Object Detection & Identification

Hi all,

I have been implementing an algorithm for object detection and tracking.

As I wanted to enable object re-identification, I have read some papers, but while watching the lecture in which Jeremy explained style transfer principle, I started to wonder if it would be possible to uniquely identify an object by observing the output of a certain group of kernels or dense layers, without additional mechanisms such as path prediction, explicit pose estimation or measuring distance between objects on consecutive frames.

For example, when I observed the video in which a girl walked around the store, picked the shoes and then sat down to put the shoes on, at some point while sitting, she was classified as a dog (probably because from that camera angle her long hair covered a major part of the body) and therefore after being classified as a person again, in current simple algorithm for people counting that I use, the counter value has been incremented. Anyway, intuitively, the problem seems trivial, the papers I have read so far suggest adding additional complex mechanisms, but perhaps some values before the final layer contain information that is not that much affected by pose in this case (e.g. hair color, skin color, dress type) and could serve well to re-identify the object throughout frame sequence or various cameras.

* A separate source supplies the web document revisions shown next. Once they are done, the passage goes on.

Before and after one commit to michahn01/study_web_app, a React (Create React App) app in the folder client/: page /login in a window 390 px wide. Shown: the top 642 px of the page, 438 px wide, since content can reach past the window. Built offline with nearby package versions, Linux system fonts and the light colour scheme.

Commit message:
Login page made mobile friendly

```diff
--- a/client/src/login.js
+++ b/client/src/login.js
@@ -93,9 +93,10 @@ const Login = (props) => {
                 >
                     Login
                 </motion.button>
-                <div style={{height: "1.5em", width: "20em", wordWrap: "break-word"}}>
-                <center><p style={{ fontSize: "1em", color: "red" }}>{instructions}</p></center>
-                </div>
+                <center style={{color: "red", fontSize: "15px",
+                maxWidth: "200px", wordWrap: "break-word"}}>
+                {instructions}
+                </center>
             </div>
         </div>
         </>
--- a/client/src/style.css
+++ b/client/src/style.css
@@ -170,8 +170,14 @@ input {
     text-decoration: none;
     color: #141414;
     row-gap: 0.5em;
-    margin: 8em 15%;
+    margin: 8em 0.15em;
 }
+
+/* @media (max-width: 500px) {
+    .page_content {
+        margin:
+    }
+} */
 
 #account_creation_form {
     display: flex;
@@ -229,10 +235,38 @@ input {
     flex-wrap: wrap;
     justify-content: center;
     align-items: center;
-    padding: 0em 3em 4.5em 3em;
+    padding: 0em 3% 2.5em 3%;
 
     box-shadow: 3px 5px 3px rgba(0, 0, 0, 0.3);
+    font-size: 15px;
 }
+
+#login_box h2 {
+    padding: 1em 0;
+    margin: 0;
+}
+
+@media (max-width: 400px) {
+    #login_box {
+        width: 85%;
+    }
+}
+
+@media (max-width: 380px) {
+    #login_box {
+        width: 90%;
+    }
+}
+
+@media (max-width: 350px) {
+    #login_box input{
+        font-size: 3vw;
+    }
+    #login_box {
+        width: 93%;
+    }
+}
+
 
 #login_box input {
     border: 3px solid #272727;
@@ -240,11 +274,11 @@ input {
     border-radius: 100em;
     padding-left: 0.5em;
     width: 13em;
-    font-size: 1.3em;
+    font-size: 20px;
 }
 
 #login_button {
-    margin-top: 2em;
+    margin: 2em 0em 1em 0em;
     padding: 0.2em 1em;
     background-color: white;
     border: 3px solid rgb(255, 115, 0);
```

Has anyone implemented anything that might be relevant to object identification by observing the outputs of the certain layer or noticed any interesting article?

Thank you.

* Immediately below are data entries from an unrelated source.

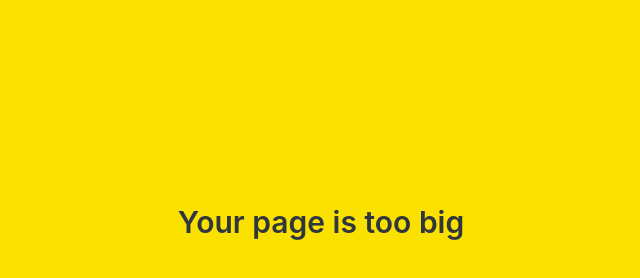
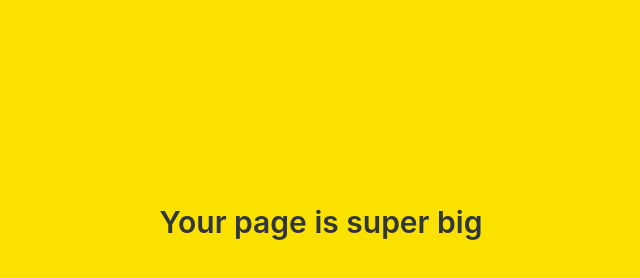
Before and after one commit to tokkissi/kokoa-clone-2021, a plain HTML site: page friends.html in a window 1280 px wide. Shown: the part 178-456 px from the top of the page, without its empty margins (319-959 px from the left). Drawn offline with Linux system fonts and the light colour scheme.

Commit message:
too --> super

```diff
--- a/friends.html
+++ b/friends.html
@@ -128,7 +128,7 @@
     </div>
 
     <div id="no-mobile">
-        <span>Your page is too big</span>
+        <span>Your page is super big</span>
     </div>
 
     <script src="https://kit.fontawesome.com/6478f529f2.js" crossorigin="anonymous"></script>
```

I haven’t seen object trackers that work without specialized algorithms like Kalman filters.

It might be possible to use activations of the previous layer. That would be a 3D tensor (HxWxN where N is a number of feature maps. You could extract feature map values from a cell that correspond to the bounding box where an object was found and treat it as a feature vector. One complication is that it can encode more than one object if multiple objects were detected in the same cell. There could also be some information in the neighboring cells.

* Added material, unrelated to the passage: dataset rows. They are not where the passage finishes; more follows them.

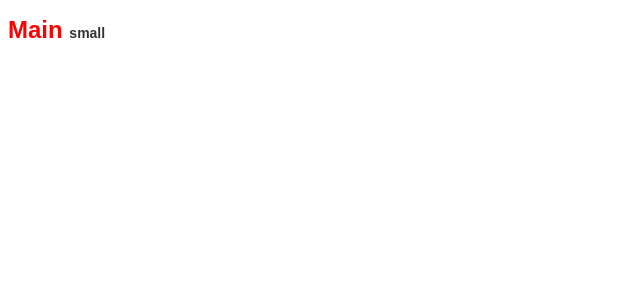
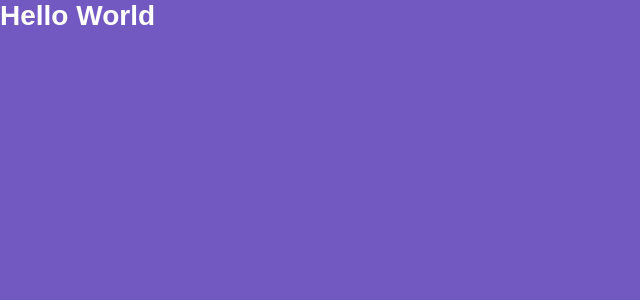
Before and after one commit to marcioestevao/Rocketseat, a React (Create React App) app in the folder modulo05/: page / in a window 1280 px wide. Shown: the top 300 px of the page, without its empty margins (0-640 px from the left). Built offline with nearby package versions, Linux system fonts and the light colour scheme; the HTML template or start-up script is replaced by a standard one.

Commit message:
Estilos Globais

```diff
--- a/modulo05/src/App.js
+++ b/modulo05/src/App.js
@@ -1,9 +1,15 @@
 import React from 'react';
 
 import Routes from './routes';
+import GlobalStyles from './styles/global';
 
 function App() {
-  return <Routes />;
+  return (
+    <>
+      <Routes />
+      <GlobalStyles />
+    </>
+  );
 }
 
 export default App;
--- a/modulo05/src/pages/Main/index.js
+++ b/modulo05/src/pages/Main/index.js
@@ -2,9 +2,5 @@
 import { Title } from './styles';
 
 export default function Main() {
-  return (
-    <Title error>
-      Main <small> small </small>
-    </Title>
-  );
+  return <Title>Hello World</Title>;
 }
--- a/modulo05/src/pages/Main/styles.js
+++ b/modulo05/src/pages/Main/styles.js
@@ -1,12 +1,5 @@
 import styled from 'styled-components';
 
 export const Title = styled.h1`
-  font-size: 24px;
-  color: ${props => (props.error ? 'red' : '#7159c1')};
-  font-family: Arial, Helvetica, sans-serif;
-
-  small {
-    font-size: 14px;
-    color: #333;
-  }
+  color: #fff;
 `;
--- /dev/null
+++ b/modulo05/src/styles/global.js
@@ -0,0 +1,30 @@
+import { createGlobalStyle } from 'styled-components';
+
+export default createGlobalStyle`
+  *{
+    margin:0;
+    padding:0;
+    outline:0;
+    box-sizing: border-box;
+  }
+
+  html, body, #root {
+    min-height: 100%;
+  }
+
+  body {
+    background: #7159c1;
+    -webkit-font-smoothing: antialiased !important;
+  }
+
+  body, input, button {
+    color: #222;
+    font-size: 14px;
+    font-family: Arial, Helvetica, sans-serif;
+  }
+
+  button {
+    cursor: pointer;
+  }
+
+`;
```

If you work with a video, maybe it makes more sense to build a model that gets multiple consecutive video frames as an input and detects objects in the last frame? It seems more straightforward to train and it may produce better results than post-processing of individual frame detections.